DFW conservation planner Jill Liske-Clark said yesterday they would appreciate the public's help in providing information about the owner of the two rose-ringed parakeets or in capturing the birds.
"Regretfully, if these cannot be captured very soon, they must be removed by whatever means, as we cannot afford the risk that they will reproduce," Liske-Clark said.
Parakeets are native to West Africa and southern Asia. They are a species of parrot.
Liske-Clark pointed out that preventing the introduction of new, non-native species to the Commonwealth is of vital environmental and economic importance.
Saipan Tribune spotted and took photos of the two birds perched on the branches of a flame tree along the pathway across JP Center in Garapan on Sunday before noon and late afternoon.
Saipan Tribune showed the photos to DFW on Monday.
Liske-Clark said that based on the photos, she can see that it is a male and female pair. She said the male has a ring around its neck, while the female doesn't have one.
"They likely are escaped pets, which is how they have become introduced in many parts of the world outside their native range," she said.
Rose-ringed parakeets are herbivores, eating fruits, nuts, seeds, vegetables, and grains. They are large birds and measure up to 16 inches, including the tail.
Liske-Clark said that within their native and introduced range, they can form large flocks and can be serious agricultural pests, eating mango, guava, and other crops.
She said DFW has concerns that if this situation is not addressed, these birds could establish a wild population on the island, potentially harming native wildlife and agriculture.
"Although we can't know for certain what the impact of a wild parakeet population on Saipan would be, we have many examples of the devastating environmental and economic impacts of invasive species in the Mariana Islands," Liske-Clark said.
She cited the invasive brown tree snake, which drove most of Guam's native birds to extinction.
Liske-Clark noted that currently Guam is fighting an invasion of coconut rhinoceros beetle that may ultimately kill all of the island's coconut palms.
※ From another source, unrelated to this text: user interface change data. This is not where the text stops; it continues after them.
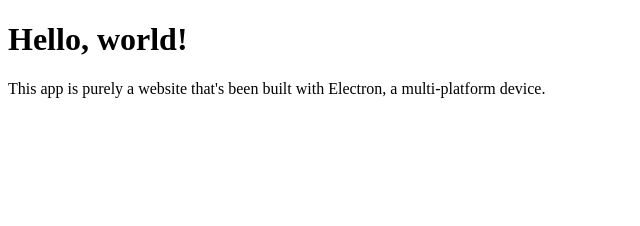
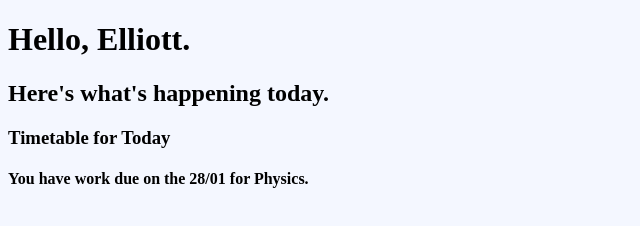
Before and after one commit to TechGrey-zz/big-school-master, an Electron app: page index.html in a window 800 px wide. Shown: the whole page, without its empty margins (0-640 px from the left). Drawn offline with Linux system fonts and the light colour scheme.

Commit message:
Update index.html

```diff
--- a/index.html
+++ b/index.html
@@ -2,18 +2,53 @@
 
 <html>
     <head>
-        <link href="styles.css" rel="stylesheet">
+        <link rel="stylesheet", type="text/css", href="style.css"/>
+
+        <link rel="preconnect" href="https://fonts.googleapis.com">
+
+        <link rel="preconnect" href="https://fonts.gstatic.com" crossorigin>
+
+        <link href="https://fonts.googleapis.com/css2?family=Poppins:ital,wght@0,100;0,200;0,300;0,400;0,500;0,600;0,700;0,800;0,900;1,100;1,200;1,300;1,400;1,500;1,600;1,700;1,800;1,900&display=swap" rel="stylesheet">
+
+        <body style="background-color: #f4f7ff;"></body>
+
         <title>Big School Beta</title>
+
+        <meta name="theme-color" content="#f4f7ff">
+
+        <!-- <meta name="theme-color" content="#001652" media="prefers-color-scheme: dark"> -->
     </head>
 
     <body>
-        <h1>
-            Hello, world!
-        </h1>
+        <div class="home">
 
-        <p>
-            This app is purely a website that's been built with Electron, a multi-platform device.
-        </p>
+            <div class="homeTitle", style="margin-top: 10px;">
+
+                <div class="spacer"></div>
+
+                <h1>
+                    Hello, Elliott.
+                </h1>
+
+                <h2>
+                    Here's what's happening today.
+                </h2>
+            </div>
+
+            <div class="timetableTile">
+
+                <h3>
+                    Timetable for Today
+                </h3>
+
+                <h4>
+                    You have work due on the 28/01 for Physics.
+                </h4>
+
+                <div class="spacer"></div>
+
+            </div>
+        </div>
 
         <script src="./renderer.js"></script>
     </body>
```
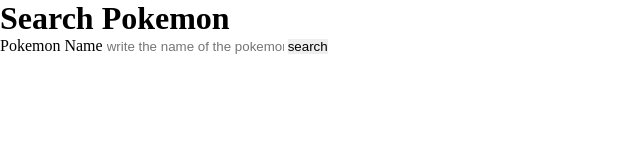
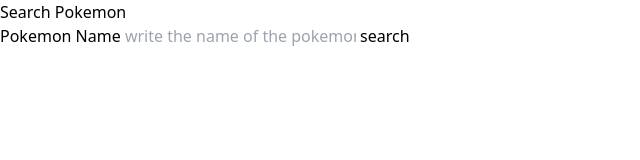
Before and after one commit to miguelzackk/pokemon-search-form, a website: page index.html in a window 1280 px wide. Shown: the whole page, without its empty margins (0-640 px from the left). Drawn offline with nearby package versions, Linux system fonts and the light colour scheme; files that its build step writes are made by us from their sources.

Commit message:
init-style

```diff
--- a/index.html
+++ b/index.html
@@ -5,6 +5,8 @@
     <meta name="viewport" content="width=device-width, initial-scale=1.0" />
     <title>Pokemon Search</title>
     <link rel="stylesheet" href="/src/styles/reset.css" />
+    <link rel="stylesheet" href="/src/styles/styles.css">
+    <script src="https://cdn.tailwindcss.com"></script>
   </head>
   <body>
     <h1>Search Pokemon</h1>
--- /dev/null
+++ b/package.json
@@ -0,0 +1,5 @@
+{
+  "devDependencies": {
+    "tailwindcss": "^3.4.16"
+  }
+}
--- /dev/null
+++ b/tailwind.config.js
@@ -0,0 +1,8 @@
+/** @type {import('tailwindcss').Config} */
+module.exports = {
+  content: [],
+  theme: {
+    extend: {},
+  },
+  plugins: [],
+}
```
Also changed, not shown: src/styles/reset.css (renamed from src/styes/reset.css), src/styles/styles.css (added), 2 other files.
As to the suggestion of allowing these beautiful parakeets to breed on the island and just control their population, Liske-Clark said that's how invasive species often end up in new areas, because people bring them in for the reason that they are beautiful.
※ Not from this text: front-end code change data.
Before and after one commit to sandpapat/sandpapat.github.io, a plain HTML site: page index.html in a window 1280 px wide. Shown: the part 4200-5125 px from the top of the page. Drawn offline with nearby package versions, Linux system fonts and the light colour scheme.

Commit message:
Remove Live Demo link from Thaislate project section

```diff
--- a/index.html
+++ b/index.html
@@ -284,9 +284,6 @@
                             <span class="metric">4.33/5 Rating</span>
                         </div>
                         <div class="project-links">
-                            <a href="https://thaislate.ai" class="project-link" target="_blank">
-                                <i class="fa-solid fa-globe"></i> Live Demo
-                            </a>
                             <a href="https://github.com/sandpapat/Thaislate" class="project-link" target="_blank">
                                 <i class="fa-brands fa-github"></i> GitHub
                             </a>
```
"Population control of an established population is expensive because you have to do it forever, and sometimes that isn't even feasible," she said.
Liske-Clark reminded the public that any importation of exotic animals requires a valid permit from the Department of Lands and Natural Resources.